(YOUR GOAL): Each entry needs to be duplicated exactly.

(SOURCE RECORDS):

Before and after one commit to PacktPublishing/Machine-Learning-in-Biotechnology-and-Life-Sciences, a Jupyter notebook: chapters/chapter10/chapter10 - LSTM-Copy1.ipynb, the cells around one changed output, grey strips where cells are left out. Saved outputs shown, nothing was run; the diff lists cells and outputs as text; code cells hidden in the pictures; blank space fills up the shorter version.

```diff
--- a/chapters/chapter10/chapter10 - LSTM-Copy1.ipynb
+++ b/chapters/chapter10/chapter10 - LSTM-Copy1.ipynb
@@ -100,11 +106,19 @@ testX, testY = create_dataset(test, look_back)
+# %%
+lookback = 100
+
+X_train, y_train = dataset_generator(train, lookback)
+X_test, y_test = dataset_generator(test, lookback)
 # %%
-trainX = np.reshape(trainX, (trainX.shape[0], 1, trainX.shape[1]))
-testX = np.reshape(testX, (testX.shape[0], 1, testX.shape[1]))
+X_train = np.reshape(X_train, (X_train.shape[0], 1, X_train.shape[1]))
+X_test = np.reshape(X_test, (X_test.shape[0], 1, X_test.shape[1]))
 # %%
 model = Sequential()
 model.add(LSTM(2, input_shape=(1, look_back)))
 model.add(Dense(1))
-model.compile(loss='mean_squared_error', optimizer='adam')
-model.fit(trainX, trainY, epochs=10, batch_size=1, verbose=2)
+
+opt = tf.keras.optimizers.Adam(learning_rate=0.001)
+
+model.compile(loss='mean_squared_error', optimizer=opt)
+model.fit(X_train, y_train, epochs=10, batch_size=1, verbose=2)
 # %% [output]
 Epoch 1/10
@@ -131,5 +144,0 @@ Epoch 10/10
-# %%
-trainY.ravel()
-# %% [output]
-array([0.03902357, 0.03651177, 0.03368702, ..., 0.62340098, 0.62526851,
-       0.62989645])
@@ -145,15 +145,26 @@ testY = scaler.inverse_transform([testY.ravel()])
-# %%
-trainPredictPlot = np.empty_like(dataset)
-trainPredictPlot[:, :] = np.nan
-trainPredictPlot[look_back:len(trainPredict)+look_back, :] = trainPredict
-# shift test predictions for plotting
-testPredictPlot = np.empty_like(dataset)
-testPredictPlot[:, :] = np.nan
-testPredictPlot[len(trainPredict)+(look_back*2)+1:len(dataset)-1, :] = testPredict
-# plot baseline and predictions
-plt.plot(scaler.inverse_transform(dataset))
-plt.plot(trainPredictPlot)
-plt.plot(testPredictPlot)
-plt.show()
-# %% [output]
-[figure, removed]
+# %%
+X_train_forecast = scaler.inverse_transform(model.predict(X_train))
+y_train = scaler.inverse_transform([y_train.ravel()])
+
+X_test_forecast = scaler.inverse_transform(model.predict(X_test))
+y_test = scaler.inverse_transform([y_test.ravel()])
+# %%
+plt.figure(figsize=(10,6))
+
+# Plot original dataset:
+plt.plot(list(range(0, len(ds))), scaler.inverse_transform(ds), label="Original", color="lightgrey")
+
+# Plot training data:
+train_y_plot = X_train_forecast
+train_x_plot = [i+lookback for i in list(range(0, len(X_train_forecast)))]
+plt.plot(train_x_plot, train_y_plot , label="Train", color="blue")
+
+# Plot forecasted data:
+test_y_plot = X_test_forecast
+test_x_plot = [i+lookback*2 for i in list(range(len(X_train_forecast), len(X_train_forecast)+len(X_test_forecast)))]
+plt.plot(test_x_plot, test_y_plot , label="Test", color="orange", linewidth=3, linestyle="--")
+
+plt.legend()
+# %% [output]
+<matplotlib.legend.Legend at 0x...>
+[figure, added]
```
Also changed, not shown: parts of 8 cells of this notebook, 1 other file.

(SOLUTION BELOW):
Before and after one commit to PacktPublishing/Machine-Learning-in-Biotechnology-and-Life-Sciences, a Jupyter notebook: chapters/chapter10/chapter10 - LSTM-Copy1.ipynb, the cells around one changed output, grey strips where cells are left out. Saved outputs shown, nothing was run; the diff lists cells and outputs as text; code cells hidden in the pictures; blank space fills up the shorter version.

```diff
--- a/chapters/chapter10/chapter10 - LSTM-Copy1.ipynb
+++ b/chapters/chapter10/chapter10 - LSTM-Copy1.ipynb
@@ -100,11 +106,19 @@ testX, testY = create_dataset(test, look_back)
+# %%
+lookback = 100
+
+X_train, y_train = dataset_generator(train, lookback)
+X_test, y_test = dataset_generator(test, lookback)
 # %%
-trainX = np.reshape(trainX, (trainX.shape[0], 1, trainX.shape[1]))
-testX = np.reshape(testX, (testX.shape[0], 1, testX.shape[1]))
+X_train = np.reshape(X_train, (X_train.shape[0], 1, X_train.shape[1]))
+X_test = np.reshape(X_test, (X_test.shape[0], 1, X_test.shape[1]))
 # %%
 model = Sequential()
 model.add(LSTM(2, input_shape=(1, look_back)))
 model.add(Dense(1))
-model.compile(loss='mean_squared_error', optimizer='adam')
-model.fit(trainX, trainY, epochs=10, batch_size=1, verbose=2)
+
+opt = tf.keras.optimizers.Adam(learning_rate=0.001)
+
+model.compile(loss='mean_squared_error', optimizer=opt)
+model.fit(X_train, y_train, epochs=10, batch_size=1, verbose=2)
 # %% [output]
 Epoch 1/10
@@ -131,5 +144,0 @@ Epoch 10/10
-# %%
-trainY.ravel()
-# %% [output]
-array([0.03902357, 0.03651177, 0.03368702, ..., 0.62340098, 0.62526851,
-       0.62989645])
@@ -145,15 +145,26 @@ testY = scaler.inverse_transform([testY.ravel()])
-# %%
-trainPredictPlot = np.empty_like(dataset)
-trainPredictPlot[:, :] = np.nan
-trainPredictPlot[look_back:len(trainPredict)+look_back, :] = trainPredict
-# shift test predictions for plotting
-testPredictPlot = np.empty_like(dataset)
-testPredictPlot[:, :] = np.nan
-testPredictPlot[len(trainPredict)+(look_back*2)+1:len(dataset)-1, :] = testPredict
-# plot baseline and predictions
-plt.plot(scaler.inverse_transform(dataset))
-plt.plot(trainPredictPlot)
-plt.plot(testPredictPlot)
-plt.show()
-# %% [output]
-[figure, removed]
+# %%
+X_train_forecast = scaler.inverse_transform(model.predict(X_train))
+y_train = scaler.inverse_transform([y_train.ravel()])
+
+X_test_forecast = scaler.inverse_transform(model.predict(X_test))
+y_test = scaler.inverse_transform([y_test.ravel()])
+# %%
+plt.figure(figsize=(10,6))
+
+# Plot original dataset:
+plt.plot(list(range(0, len(ds))), scaler.inverse_transform(ds), label="Original", color="lightgrey")
+
+# Plot training data:
+train_y_plot = X_train_forecast
+train_x_plot = [i+lookback for i in list(range(0, len(X_train_forecast)))]
+plt.plot(train_x_plot, train_y_plot , label="Train", color="blue")
+
+# Plot forecasted data:
+test_y_plot = X_test_forecast
+test_x_plot = [i+lookback*2 for i in list(range(len(X_train_forecast), len(X_train_forecast)+len(X_test_forecast)))]
+plt.plot(test_x_plot, test_y_plot , label="Test", color="orange", linewidth=3, linestyle="--")
+
+plt.legend()
+# %% [output]
+<matplotlib.legend.Legend at 0x...>
+[figure, added]
```
Also changed, not shown: parts of 8 cells of this notebook, 1 other file.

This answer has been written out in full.